Pedals churning, tongue wagging, his face a portrait of pleasure and pain; Thomas Voeckler cut a mesmeric figure at the 2011 Tour de France during which the French cycling hero famously sported the yellow jersey for 10 gripping days, only to then heartbreakingly miss out on a podium finish.
The upcoming 106th edition of the Tour de France will be the 34th successive year in which France will attempt to produce a homegrown winner of La Grande Boucle. You have to flick the history books back to 1985 when Frenchman Bernard Hinault equalled the five-haul record of compatriot Jacques Anquetil and Eddy Merckx.
While Voeckler was never able to realise his dream of winning the Tour de France, the now 40-year-old will forever be remembered as one of the great mavericks of the sport who won an army of fans thanks to his blood-and-guts attitude, swashbuckling style, and voracious appetite for bold lactic-acid inducing attacks and daring, aggressive riding. He was also well fond of a facial expression or 10; ranging from unimaginable suffering to triumphant jubilation.
In total Voeckler won four Tour de France stages, and spent a total of 20 days kitted out in the yellow jersey; the first 10 of which came in a breakthrough 2004, only his second appearance in the showcase spectacle. The French national champion first won the maillot jaune in what would become his trademark fashion, breaking away in a group for virtually the whole of the fifth stage. He valiantly clutched onto it for 10 days amid intense media focus and frenzied fan furore from the home support, and managed to fend off a certain Lance Armstrong in the Pyrenees, before eventually succumbing to the American in the Alps.
Five years later he recorded the first of his four Tour de France stage wins. The serial escaper was part of a six man break for most of the day, before storming off solo with three miles to go to complete a sweet success ahead of the sprinters.
The following year he conjured up one of the rides of his career in winning stage 15. He launched a vicious solo attack over the top of the Hors catègorie Port de Bales, then negotiated the descent in electric fashion. Such was the gap he opened up that Voeckler could afford to drink in the adoration from the crowd as he cruised to victory.

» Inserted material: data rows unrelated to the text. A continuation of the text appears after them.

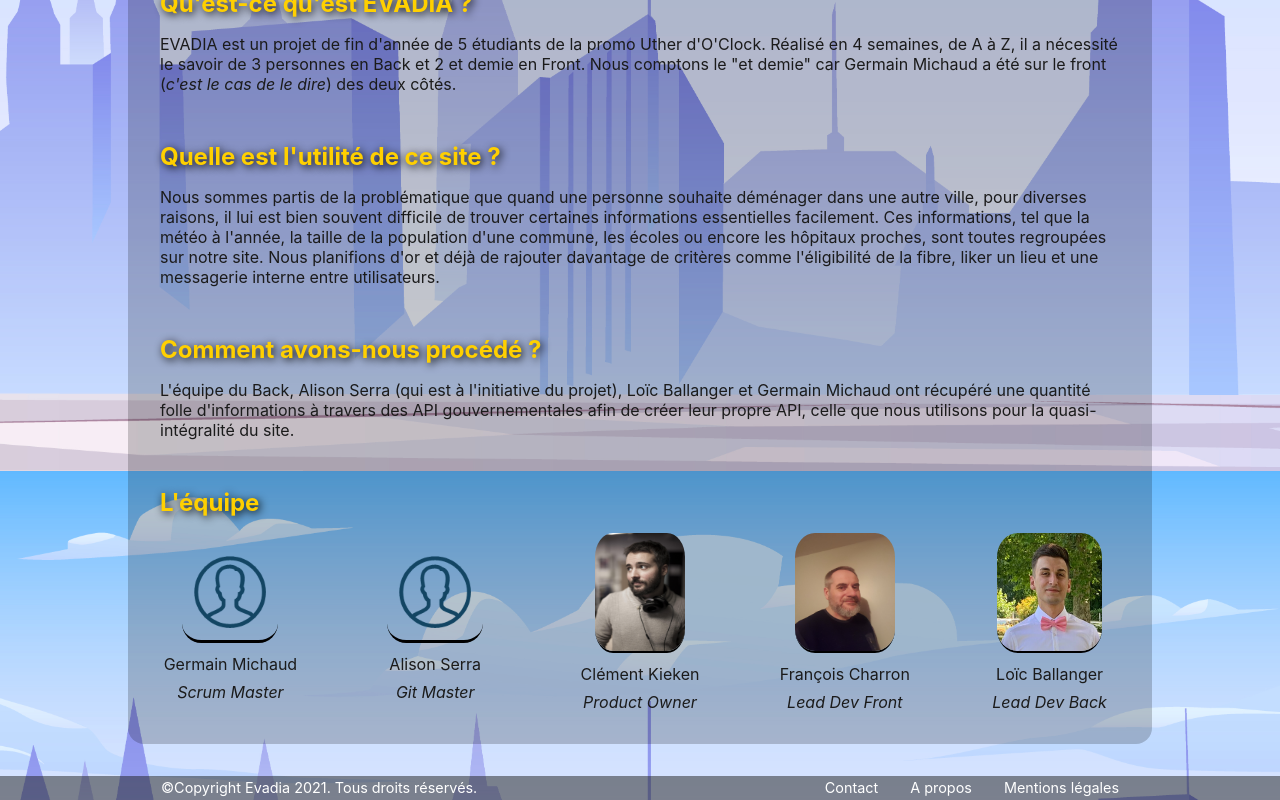
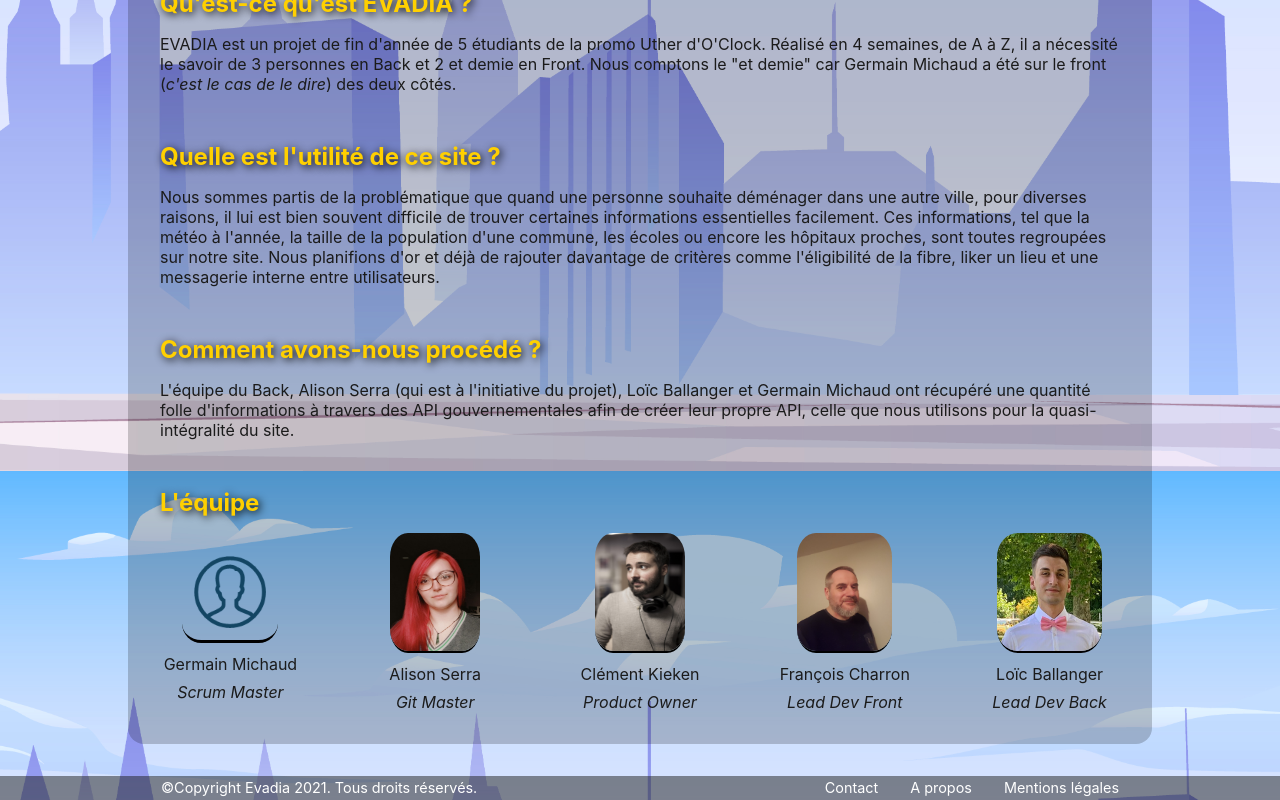
Before and after one commit to Lballanger/Evadia, a React (Vite) app in the folder front/: page /about in a window 1280 px wide. Shown: the part 329-1129 px from the top of the page. Built offline with nearby package versions, Linux system fonts and the light colour scheme; no server answers.

Commit message:
update pictures about page

```diff
--- a/front/src/components/About/index.jsx
+++ b/front/src/components/About/index.jsx
@@ -6,6 +6,7 @@ import avatar from '../../assets/images/avatar.png';
 import avatarFC from '../../assets/images/FC.jpg';
 import avatarCK from '../../assets/images/CK.jpg';
 import avatarLB from '../../assets/images/LB.png';
+import avatarAS from '../../assets/images/AS.jpg';
 
 const About = () => (
   <>
@@ -82,8 +83,8 @@ const About = () => (
                   ease: 'easeInOut',
                   times: [0, 0.2, 0.5, 0.8, 3],
                 }}
-                src={avatar}
-                className="About__team__avatar"
+                src={avatarAS}
+                className="About__team__avatarAS"
                 alt="avatar"
               />
               <p className="About__team__dev">Alison Serra</p>
--- a/front/src/components/About/styles.scss
+++ b/front/src/components/About/styles.scss
@@ -78,7 +78,7 @@
     }
 
     &__avatarFC {
-      width: 100px;
+      width: 95px;
       height: 120px;
       text-align: center;
       border-bottom: 2px solid black;
@@ -93,6 +93,13 @@
     }
     &__avatarLB {
       width: 105px;
+      height: 120px;
+      text-align: center;
+      border-bottom: 2px solid black;
+      border-radius: 20%;
+    }
+    &__avatarAS {
+      width: 90px;
       height: 120px;
       text-align: center;
       border-bottom: 2px solid black;
--- a/front/src/components/Footer/styles.scss
+++ b/front/src/components/Footer/styles.scss
@@ -45,7 +45,6 @@
       transition: 0.6s;
       font-size: 1.1rem;
       margin-bottom: 0.5rem;
-      //font-weight: 500;
     }
 
     &__button:hover {
```
Also changed, not shown: front/src/assets/images/AS.jpg (added).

Fast-forward to the 2011 Tour de France when Voeckler once again gripped a cycling-obsessed nation. He may not have won a stage, but he tasted yellow once again on stage 9 after he managed to avoid a horrific clash with a TV car, and subsequently claimed the overall lead. Voeckler was drenched in yellow for another 10 day period, and during this time he reeled in his usual attacking instincts in order to doggedly battle the main general classification contenders in the Pyrenees and Alps.

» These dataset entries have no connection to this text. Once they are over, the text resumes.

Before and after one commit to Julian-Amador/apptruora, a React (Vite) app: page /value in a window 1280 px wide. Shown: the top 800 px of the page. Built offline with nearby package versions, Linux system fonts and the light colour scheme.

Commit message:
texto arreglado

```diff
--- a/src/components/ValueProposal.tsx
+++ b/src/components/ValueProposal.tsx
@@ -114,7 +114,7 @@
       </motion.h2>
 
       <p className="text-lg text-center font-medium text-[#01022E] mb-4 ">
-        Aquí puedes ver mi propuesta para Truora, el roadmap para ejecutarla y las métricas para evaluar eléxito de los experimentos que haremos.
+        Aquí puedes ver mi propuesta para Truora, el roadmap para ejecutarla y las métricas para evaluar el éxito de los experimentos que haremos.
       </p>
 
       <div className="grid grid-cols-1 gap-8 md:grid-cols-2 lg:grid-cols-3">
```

But, despite his herculean efforts, Voeckler agonisingly came undone just two days before the processional Champs-Élysées. Crushingly, he was unable to secure a podium finish, instead having to settle for 4th as he became the highest-placed Frenchman in 11 years.
In 2012 he may have finished down the Tour in 26th, but this could arguably be labelled as his most successful as he won the polka dot jersey - King of the Mountains - plus two stage victories: 10 and 16. The second of which saw him conquer four colossal climbs and win by nearly two minutes.

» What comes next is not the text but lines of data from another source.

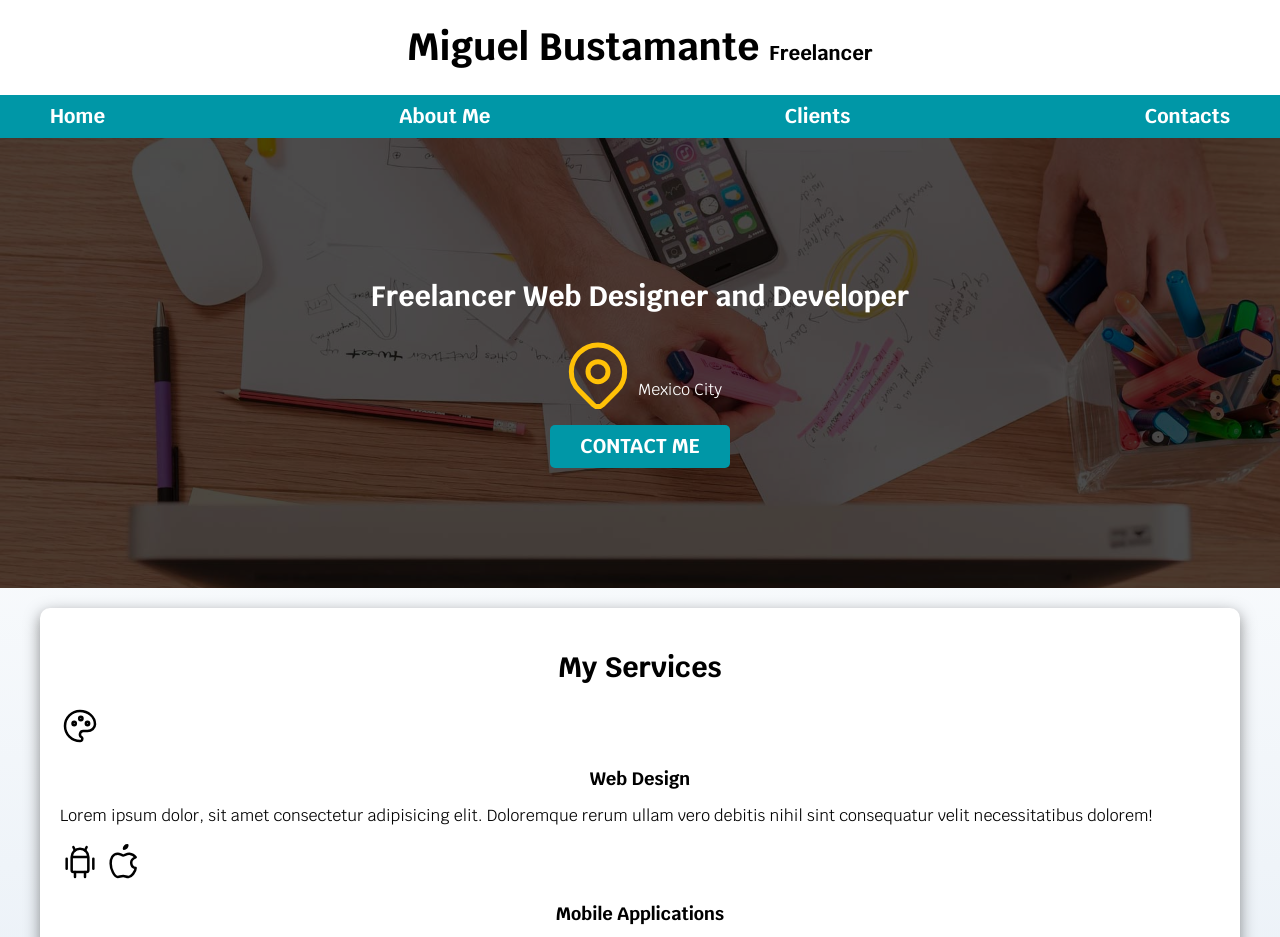
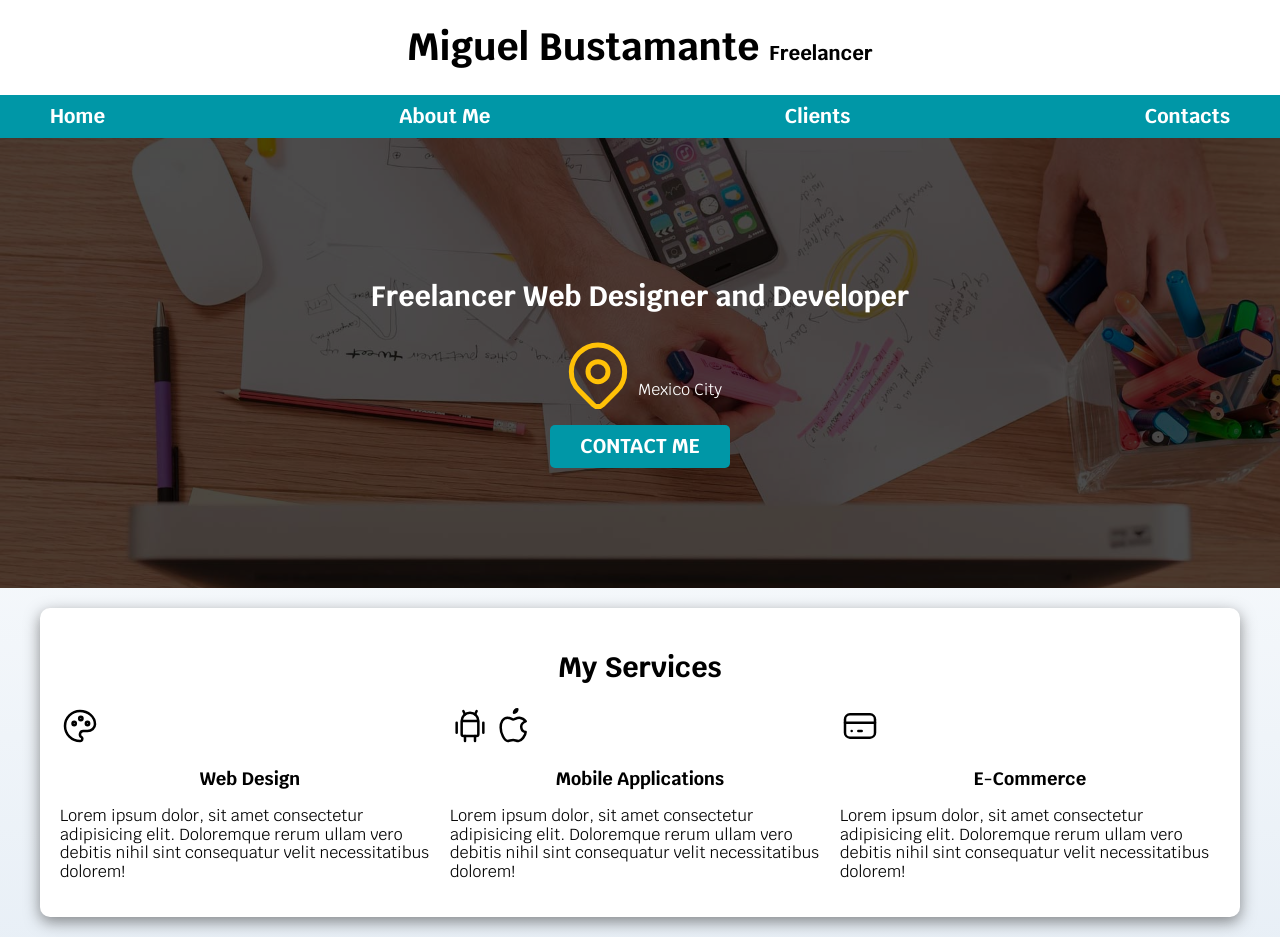
Before and after one commit to MiguelBusta/html_css_learning_path, a plain HTML site: page freelancer_inicio/index.html in a window 1280 px wide. Shown: the top 937 px of the page. Drawn offline with Linux system fonts and the light colour scheme.

Commit message:
6: Add css grid to the main section

```diff
--- a/freelancer_inicio/index.html
+++ b/freelancer_inicio/index.html
@@ -43,7 +43,7 @@
 
     <main class="container shadow">
         <h2>My Services</h2>
-
+        <div class="services">
             <section>
                 <svg xmlns="http://www.w3.org/2000/svg" class="icon icon-tabler icon-tabler-palette" width="40" height="40" viewBox="0 0 24 24" stroke-width="1.5" stroke="#000000" fill="none" stroke-linecap="round" stroke-linejoin="round">
                     <path stroke="none" d="M0 0h24v24H0z" fill="none"/>
@@ -87,6 +87,7 @@
                 <h3>E-Commerce</h3>
                 <p>Lorem ipsum dolor, sit amet consectetur adipisicing elit. Doloremque rerum ullam vero debitis nihil sint consequatur velit necessitatibus dolorem!</p>
             </section>
+        </div> <!--.services-->
     </main>
 
     <section>
--- a/freelancer_inicio/styles/style.css
+++ b/freelancer_inicio/styles/style.css
@@ -146,3 +146,13 @@ h1, h2, h3 {
     display: flex;
     align-items: flex-end;
 }
+
+/* Services */
+
+@media (min-width: 760px) {
+    .services{
+        display: grid;
+        grid-template-columns: repeat(3, 1fr);
+        column-gap: 1rem;
+    }
+}
```
Lines whose indentation alone changed are shown as unchanged.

"If we take the 2012 Tour, that resembles me better. Two stage wins, the polka-dot jersey - which represents panache - always in breaks, always fighting - that corresponds more with my way of racing," he told Cycling News.
Voeckler put away his bike in 2017, but last month it was revealed that he will become the head coach of the French national road team 2020, and will no doubt be bidding to orchestrate success at the Tokyo Olympics. Whatever happens in his new managerial role, Voeckler will always be fondly remembered as true cycling maverick of his generation.